What resulted, “design”-wise, is what contributors to the ebr cyberdebates might call “an old-fashioned hypertext” along the lines of those from when this journal started way back in 1995. Sure, it’s a long scroll down, and certain British design journals might call that into question, but I hope it’s readable, navigable, and even printable - especially since the essay is soon to be formatted as an Alt-X critical e-book.
What’s the matter with the Mill? In short, nothing. Even after installing hundreds and hundreds of links and anchors (too many to count, really) in the Progressively Circuitous Notes, I love it. And Amato tells me it has proven useful in a practical sense as well. And I hope none of y’all are resistant to the Gibralter grain in the Citation Mill. If you are, you’re taking yourselves way too seriously. In my Midwestern states, people get buried under piles of grains like these.

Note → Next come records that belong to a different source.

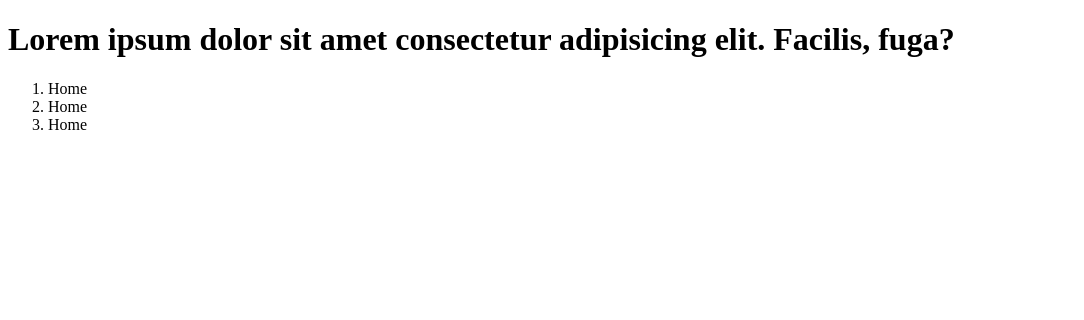
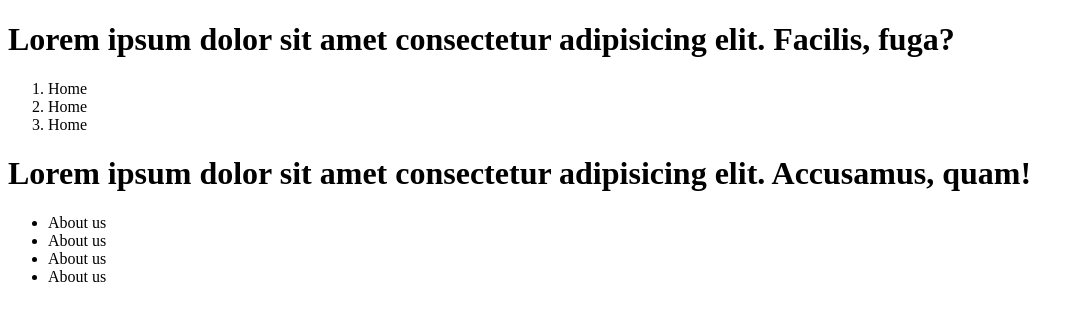
Before and after one commit to iWasimDawoodShaik/learn-git, a plain HTML site: page index.html in a window 1280 px wide. Shown: the whole page, without its empty margins (0-1084 px from the left). Drawn offline with Linux system fonts and the light colour scheme.

Commit message:
update index file

```diff
--- a/index.html
+++ b/index.html
@@ -12,5 +12,12 @@
         <li>Home</li>
         <li>Home</li>
     </ol>
+    <h1>Lorem ipsum dolor sit amet consectetur adipisicing elit. Accusamus, quam!</h1>
+    <ul>
+        <li>About us</li>
+        <li>About us</li>
+        <li>About us</li>
+        <li>About us</li>
+    </ul>
 </body>
 </html>
```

We hope also, with This Essay, to provoke a discussion resembling (in that it is lively and closely argued) our 1996 gathering on the politics of selling out.

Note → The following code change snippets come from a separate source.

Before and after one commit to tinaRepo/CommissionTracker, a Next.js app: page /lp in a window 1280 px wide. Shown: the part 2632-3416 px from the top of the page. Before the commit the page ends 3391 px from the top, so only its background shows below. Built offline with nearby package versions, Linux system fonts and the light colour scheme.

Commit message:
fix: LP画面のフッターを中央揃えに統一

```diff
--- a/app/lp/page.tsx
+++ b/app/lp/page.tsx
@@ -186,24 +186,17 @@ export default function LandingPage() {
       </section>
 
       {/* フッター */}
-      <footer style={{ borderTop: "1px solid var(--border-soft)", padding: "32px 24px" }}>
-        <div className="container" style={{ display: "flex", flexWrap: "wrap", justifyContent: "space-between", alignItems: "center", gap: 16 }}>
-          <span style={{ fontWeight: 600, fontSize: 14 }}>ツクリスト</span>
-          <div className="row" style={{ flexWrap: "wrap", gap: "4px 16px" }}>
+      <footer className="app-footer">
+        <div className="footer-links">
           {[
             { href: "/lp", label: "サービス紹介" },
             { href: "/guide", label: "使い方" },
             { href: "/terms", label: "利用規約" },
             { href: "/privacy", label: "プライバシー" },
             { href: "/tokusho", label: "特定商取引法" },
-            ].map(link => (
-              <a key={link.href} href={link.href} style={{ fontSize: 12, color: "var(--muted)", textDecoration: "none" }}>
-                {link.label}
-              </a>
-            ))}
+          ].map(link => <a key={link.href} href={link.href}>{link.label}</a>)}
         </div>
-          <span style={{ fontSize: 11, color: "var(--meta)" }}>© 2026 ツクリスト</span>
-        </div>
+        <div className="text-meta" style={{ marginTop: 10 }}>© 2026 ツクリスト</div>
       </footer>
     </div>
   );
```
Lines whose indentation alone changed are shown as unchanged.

Polemic is one of my favorite genres (it beats the hell out of job letters) and This Essay has it. Although the discussion mostly is about pedagogy, or the lack of it, in the creative writing workshop - and I’ve never been in one of those - there are nubby threads of polemic woven (if I may) throughout the piece. The kinds of threads one might - irritated, provoked, annoyed - pick at and unravel. One such example is the dig at pedagogical theory. For while Amato and Fleisher seem to argue that creative writing workshops could benefit if those instructors paused, with critical tools drawn perhaps from Composition’s pedagogical theory, to consider their teaching, we also find that the theory and its applications are themselves not immune from the criticism of anemia.
In various stretches of the essay, the authors address the professionalization of the writing and/or (college) teaching profession. Such discussions can address issues of working conditions, salaries, and job availability, issues that I, as part of the sub(if you will)-professional class of English studies in the university, find especially relevant. In the university, I am a Writing Associate laboring under one Director of Writing Assessment and one Writing Center Director. Both PhDs and both men. We (three women) Writing Associates have a “(.50 FTE), academic year assignment” with “a salary of $7,972.20 plus benefits” - reason enough to continue to seek full employment. Still, it’s the first time my family has had health insurance in seven years, so it’s better than adjuncting. As for adjuncting, the university allows me to instruct one course per year. As I wallowed in theory while a cultural studies track master’s student, I had no illusions that I would ever again be paid (without a really advanced degree, and lots and lots of luck finding a job) to ponder the intricacies of Hegelian Marxism.
And when Amato and Fleisher glance at the 1980’s controversy between theory and creative writing, and the 1990’s inquiry from composition into creative writing, they revive(?) Stephen North’s compelling notion of the “lore” of knowledge-makers from “composition’s rank and file.” North and the authors of This Essay suggest that “lore” should be informed by scholarship and research; I contend that the “rank and file,” who face a steady stream of students needing “practical” advice on writing, are allowed no time for doing or even reading scholarship and research.
This Essay has many such moments that resonate with me. And that’s how I know how well Fleisher and Amato see in their (now) rearward position as CW professors. Although they are no longer in the “trenches” they once wrote from, their view is still relatively clear alongside what we in the trenches do see.
To those more closely allied with creative writing, Fleisher and Amato have posed these questions, among others:
Is the creative writing workshop, like that of Grady Tripp from the film Wonder Boys, little more than a safe haven for taste distribution and reinforcement, harsh or supportive as the case may be, turning on the particular constituency of a given workshop?
Is the creative writing classroom a place simply for fortifying the mysteries of creativity, or can something more concrete, more palpable, more critical, more urgent therein be attended to?
Do advanced degrees help would-be writing instructors (much as literature instructors), regardless of talent, to acquire the analytical tools needed to acquire critical insight into teaching?
Kirsten Young, Managing Editor (1999-2002)